● What this task involves: Once you find the line with "to Ultimate-Hosts-Blacklist/Wiggum27_Blockers, a" in the data that follows, repeat it and every line after it exactly, through the line with "Also changed, not shown: output/domains.list/continue.csv, 11".

● Data:
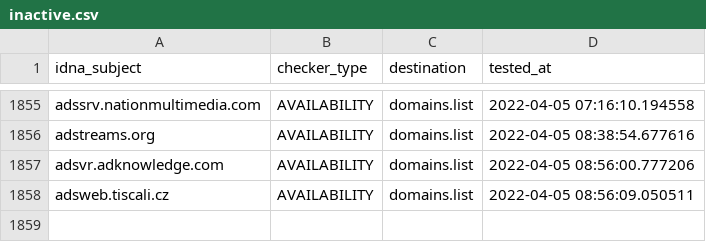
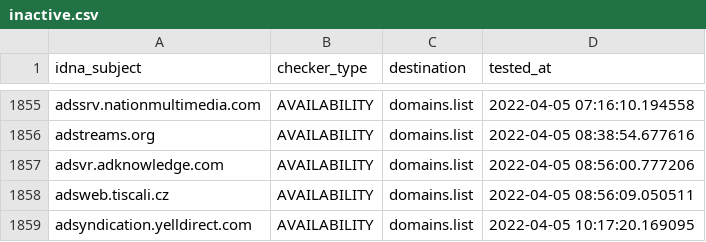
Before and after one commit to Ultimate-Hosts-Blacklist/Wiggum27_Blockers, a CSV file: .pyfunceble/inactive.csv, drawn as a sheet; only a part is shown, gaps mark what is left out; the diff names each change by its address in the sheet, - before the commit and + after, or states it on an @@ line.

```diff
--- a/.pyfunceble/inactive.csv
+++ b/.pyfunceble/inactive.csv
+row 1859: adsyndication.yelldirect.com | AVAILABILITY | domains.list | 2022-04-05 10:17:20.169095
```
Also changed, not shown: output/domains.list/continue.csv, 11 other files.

---

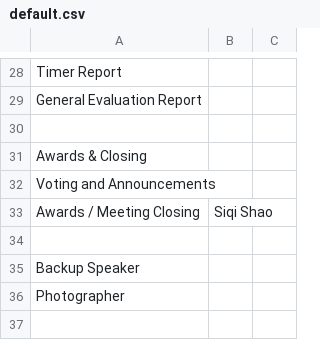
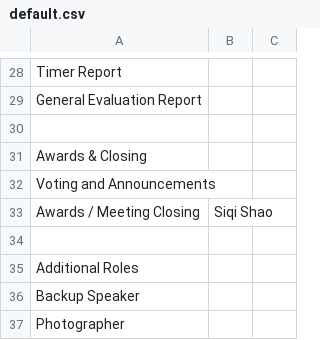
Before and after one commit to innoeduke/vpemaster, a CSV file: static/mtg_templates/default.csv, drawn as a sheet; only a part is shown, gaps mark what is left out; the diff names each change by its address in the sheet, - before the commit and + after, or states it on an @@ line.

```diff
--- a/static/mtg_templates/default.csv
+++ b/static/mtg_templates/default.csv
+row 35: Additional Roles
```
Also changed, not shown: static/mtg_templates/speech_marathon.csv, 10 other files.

● Answer to this task:
Before and after one commit to Ultimate-Hosts-Blacklist/Wiggum27_Blockers, a CSV file: .pyfunceble/inactive.csv, drawn as a sheet; only a part is shown, gaps mark what is left out; the diff names each change by its address in the sheet, - before the commit and + after, or states it on an @@ line.

```diff
--- a/.pyfunceble/inactive.csv
+++ b/.pyfunceble/inactive.csv
+row 1859: adsyndication.yelldirect.com | AVAILABILITY | domains.list | 2022-04-05 10:17:20.169095
```
Also changed, not shown: output/domains.list/continue.csv, 11 other files.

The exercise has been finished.